Minkowski developed geometric number theory and the geometry of quadratic forms, the lattice of geometric integer values, etc. He formulated and began to solve the geometrical problem of the existence of certain convex surfaces. This problem is called the Minkowski problem.

His scientific intuition pinpointed the weaknesses of physics at the time and alerted him to the ideas of Hendrik Lorentz, who had just appeared, and of Einstein, which were the main thrust of the new physics. This helped Minkowski to put forward the hypothesis of the unity of space and time, and to establish the geometrical structure of that unity. He first published these ideas in Cologne in 1908 to natural scientists and physicians.

The initial idea of merging space and time into a unified four-dimensional continuum was the analysis of Lorentz transformations. Minkowski was the first to understand the importance of the idea of Lorentz transformations. He argued that in a four-dimensional world, a point has 4 coordinates: 3 spatial coordinates describe the location of an event, and the fourth the time of that event. This four-dimensional space is called event space, or Minkowski space.

Minkowski formulated the principle of relativity for all physical phenomena: the laws of physics are invariant with respect to Lorentz transformations.
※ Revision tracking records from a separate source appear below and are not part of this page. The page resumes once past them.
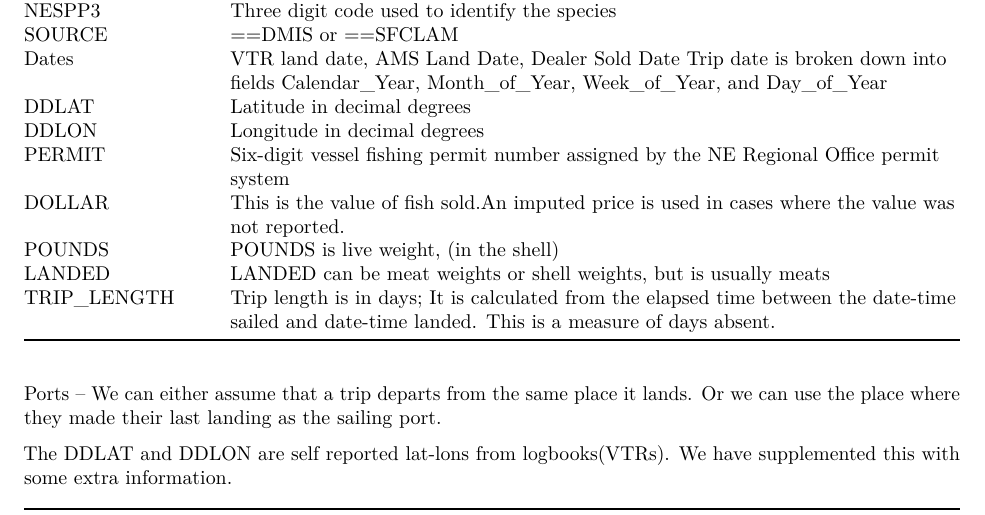
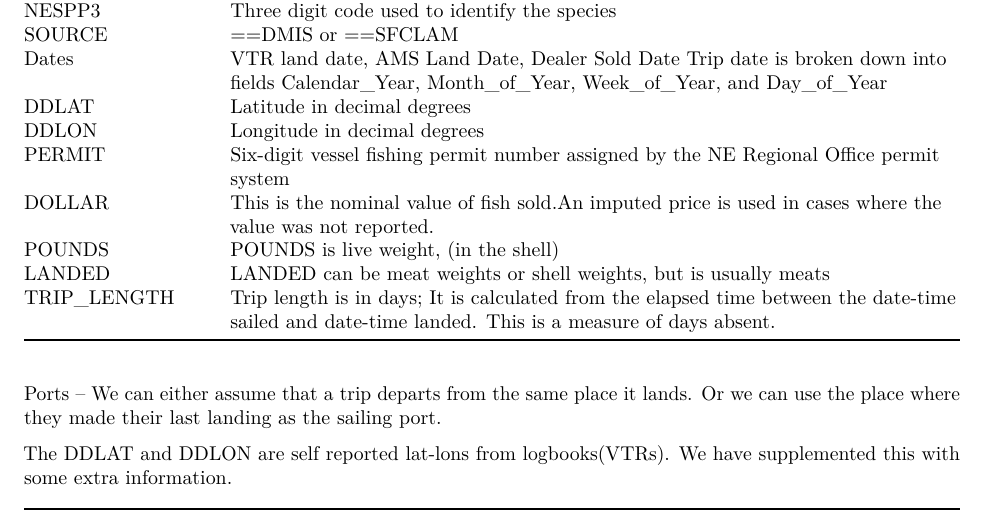
Before and after one commit to mle2718/CHAJI-Effort-Displacement---Scallop, an R Markdown document (data_wrangle/data_extracting.rmd): part of page 4 of 8, cut so that both start at the same text. Rendered offline with R 4.5, knitr and Pandoc, then LaTeX, with nearby package versions; some code elsewhere in the file could not run offline.

Commit message:
clarify dollar is nominal.

```diff
--- a/data_wrangle/data_extracting.rmd
+++ b/data_wrangle/data_extracting.rmd
@@ -142,7 +142,7 @@ tabl <- "
 |DDLAT | Latitude in decimal degrees|
 |DDLON  | Longitude in decimal degrees|
 |PERMIT | Six-digit vessel fishing permit number assigned by the NE Regional Office permit system|
-|DOLLAR | This is the value of fish sold.An imputed price is used in cases where the value was not reported.|
+|DOLLAR | This is the nominal value of fish sold.An imputed price is used in cases where the value was not reported.|
 |POUNDS | POUNDS is live weight, (in the shell)|
 |LANDED |  LANDED can be meat weights or shell weights, but is usually meats|
 |TRIP_LENGTH | Trip length is in days; It is calculated from the elapsed time between the date-time sailed and date-time landed. This is a measure of days absent.|
```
He introduced the concept of a four-dimensional force (Minkowski force), etc. His work gave relativity a perfect form and helped it to permeate other branches of physics. Without Minkowski’s ideas, it would have been impossible to develop general relativity.

While he teaching at the University of Zurich Hermann Minkowski was Albert Einstein’s teacher.
A few years before his death, Hermann Minkowski visited Kaunas as a world-renowned scientist.


Artists Dovilė Gecaitė and Martynas Lukošius
Light installation Džiugas Šėma, Darius Juknevičius
Concepts by Žilvinas Vingelis
Consultant art historian Dr. Daiva Citvarienė (VDU)
Producer Darius Vizbaras
Special thanks to:
Aistis Lansbergas
Kaunas Garrison Officers’ Club
Kaunas Moxy Hotel
Kaunas Remand Prison

KOSMOS THEATRE is an official partner of Kaunas 2022 European Capital of Culture program. From 2019 working together with its Memory office we research Kaunas heritage, connected with local communities and cultural organizations and established a reality bending experience. Proudly we introduce not only this installation but as well as a mobile application KOSMOS APP with 3 audio-compositional stories to inspire the local residents and visitors to travel in time of Kaunas and meet the most inspiring personas who not only affected locally but has a huge impact for us today,